I just finished reading A History of Violence. I was extremely impressed with the movie last year, and had heard that the comic was even better, so had high expectations.
Unfortunately, I was rather disappointed. While it was a rollicking good romp and a good fun story, it seemed to have lost most of the thematic and character complexity and subtlety that was in the movie. Which is odd, considering how much larger the story is in the comic.
It felt a little like the movie had taken some of the core themes and ideas briefly touched upon in the comic and really explored them in depth, while jettisoning a huge part of the story itself. The comic, meanwhile, has a lot more story but, for me, a lot less interest.
Beware: spoilers below for both the comic and the movie!
For example...the interaction between Tom and Edie. In the movie, I found their reactions extremely believable, from the natural portrayal of sex to Edie's horrified and conflicted reaction to events as they unfold. The horror and uncertainty she goes through is brilliant. In the comic, as soon as she's learnt what's going on she says "That's ok, I love you." All too easy, if you ask me.
Similarly, I found Tom's eagerness to divulge his story to anybody that wandered past a little strange. His desperate attempts to retain the facade in the movie seemed more compelling and convincing - I can't see him giving up 20 years of fabrication so easily.
Bottom line, I suppose, is that the characters in the movie are very different to the characters in the comic. Personally, I found the movie characters more interesting and multi-layered, whereas the comic characters seemed there only to serve the story.
On the other hand, the Richie story was far more interesting in the comic. The bizarrely comic Richie elements in the movie never did quite sit right with me (though I need to watch it a second time to make a proper judgement). Richie's 20 years of hell in the comic is a very powerful and horrifying concept. Certainly more interesting than a whiney brother who has never quite attained his 'rightful' place in mob society.
Don't get me wrong, though - I still thoroughly enjoyed the comic. I just felt it lacked the depth that I was expecting.
p.s. Just read your review of the movie, Kater.

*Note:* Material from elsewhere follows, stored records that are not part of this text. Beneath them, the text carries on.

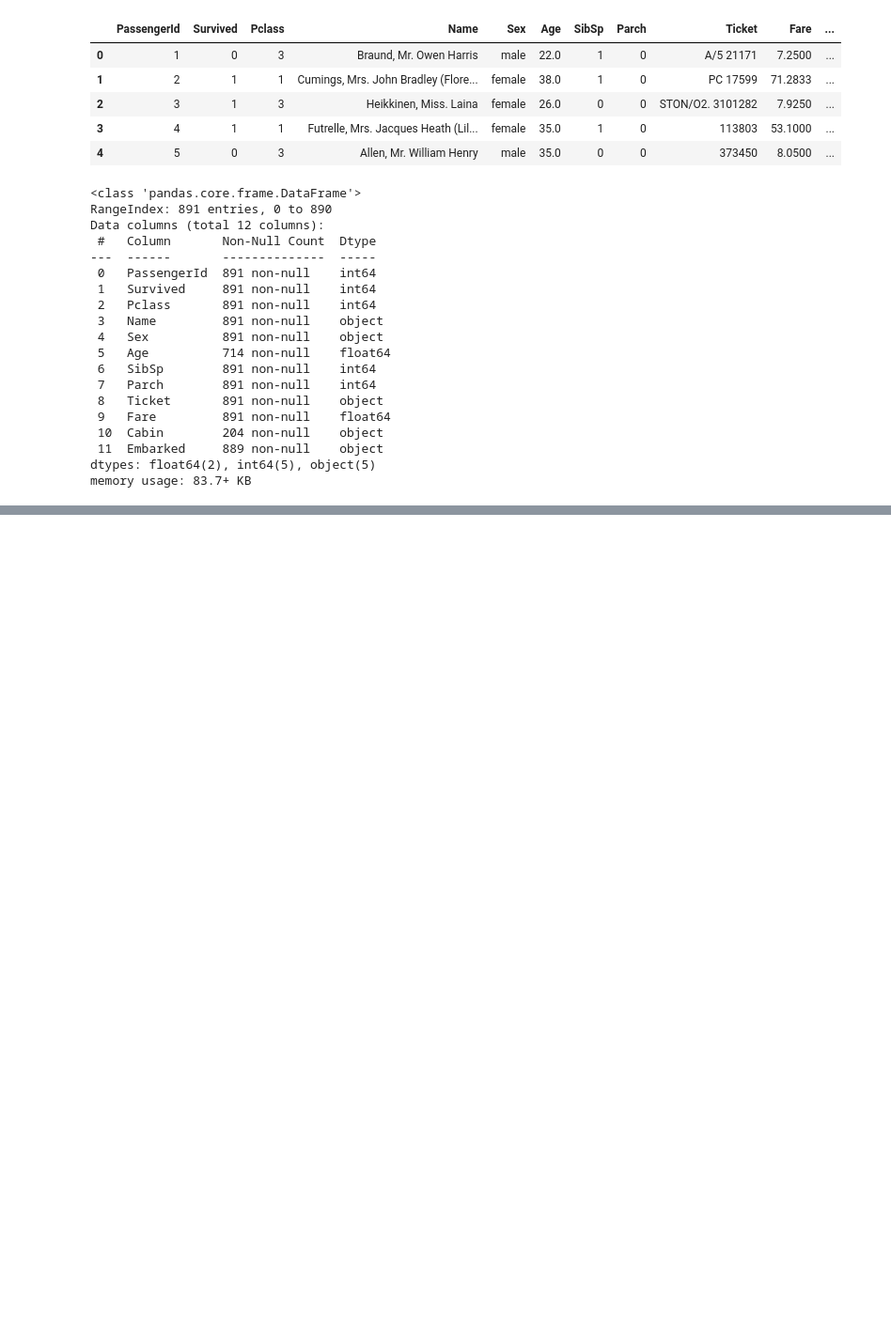
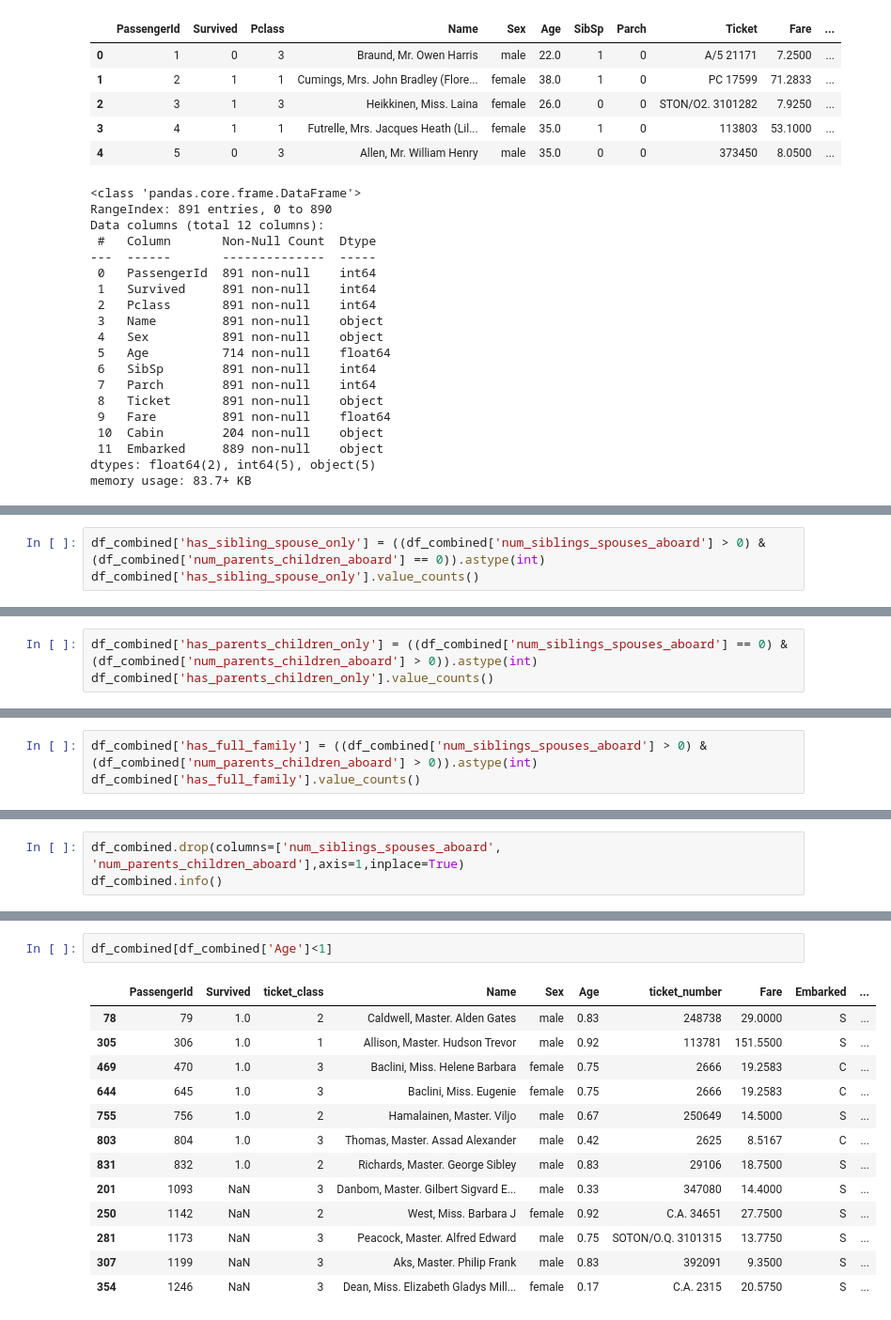
Before and after one commit to EthanStanks/DATA6550-Visualization, a Jupyter notebook: code/Ethan_Sandbox.ipynb, the cells around one changed output, grey strips where cells are left out. Shown at 94% size. Drawn from its saved outputs; the diff is of its cells as text; blank space fills up the shorter version.

```diff
--- a/code/Ethan_Sandbox.ipynb
+++ b/code/Ethan_Sandbox.ipynb
@@ -92,0 +423,3 @@ memory usage: 83.7+ KB
+# %%
+df_combined['has_sibling_spouse_only'] = ((df_combined['num_siblings_spouses_aboard'] > 0) & (df_combined['num_parents_children_aboard'] == 0)).astype(int)
+df_combined['has_sibling_spouse_only'].value_counts()
@@ -92,0 +431,3 @@ memory usage: 83.7+ KB
+# %%
+df_combined['has_parents_children_only'] = ((df_combined['num_siblings_spouses_aboard'] == 0) & (df_combined['num_parents_children_aboard'] > 0)).astype(int)
+df_combined['has_parents_children_only'].value_counts()
@@ -92,0 +439,3 @@ memory usage: 83.7+ KB
+# %%
+df_combined['has_full_family'] = ((df_combined['num_siblings_spouses_aboard'] > 0) & (df_combined['num_parents_children_aboard'] > 0)).astype(int)
+df_combined['has_full_family'].value_counts()
@@ -92,0 +447,3 @@ memory usage: 83.7+ KB
+# %%
+df_combined.drop(columns=['num_siblings_spouses_aboard', 'num_parents_children_aboard'],axis=1,inplace=True)
+df_combined.info()
@@ -92,0 +495,16 @@ memory usage: 83.7+ KB
+# %%
+df_combined[df_combined['Age']<1]
+# %% [output]
+|  | PassengerId | Survived | ticket_class | Name | Sex | Age | ticket_number | Fare | Embarked | ... |
+| 78 | 79 | 1.0 | 2 | Caldwell, Master. Alden Gates | male | 0.83 | 248738 | 29.0000 | S | ... |
+| 305 | 306 | 1.0 | 1 | Allison, Master. Hudson Trevor | male | 0.92 | 113781 | 151.5500 | S | ... |
+| 469 | 470 | 1.0 | 3 | Baclini, Miss. Helene Barbara | female | 0.75 | 2666 | 19.2583 | C | ... |
+| 644 | 645 | 1.0 | 3 | Baclini, Miss. Eugenie | female | 0.75 | 2666 | 19.2583 | C | ... |
+| 755 | 756 | 1.0 | 2 | Hamalainen, Master. Viljo | male | 0.67 | 250649 | 14.5000 | S | ... |
+| 803 | 804 | 1.0 | 3 | Thomas, Master. Assad Alexander | male | 0.42 | 2625 | 8.5167 | C | ... |
+| 831 | 832 | 1.0 | 2 | Richards, Master. George Sibley | male | 0.83 | 29106 | 18.7500 | S | ... |
+| 201 | 1093 | NaN | 3 | Danbom, Master. Gilbert Sigvard E... | male | 0.33 | 347080 | 14.4000 | S | ... |
+| 250 | 1142 | NaN | 2 | West, Miss. Barbara J | female | 0.92 | C.A. 34651 | 27.7500 | S | ... |
+| 281 | 1173 | NaN | 3 | Peacock, Master. Alfred Edward | male | 0.75 | SOTON/O.Q. 3101315 | 13.7750 | S | ... |
+| 307 | 1199 | NaN | 3 | Aks, Master. Philip Frank | male | 0.83 | 392091 | 9.3500 | S | ... |
+| 354 | 1246 | NaN | 3 | Dean, Miss. Elizabeth Gladys Mill... | female | 0.17 | C.A. 2315 | 20.5750 | S | ... |
```
Also changed, not shown: parts of 70 cells of this notebook.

Excellent review, though I come down on the positive side of the fence a bit more than you. But I've always had a soft spot for Cronenberg's deliberately slow pacing.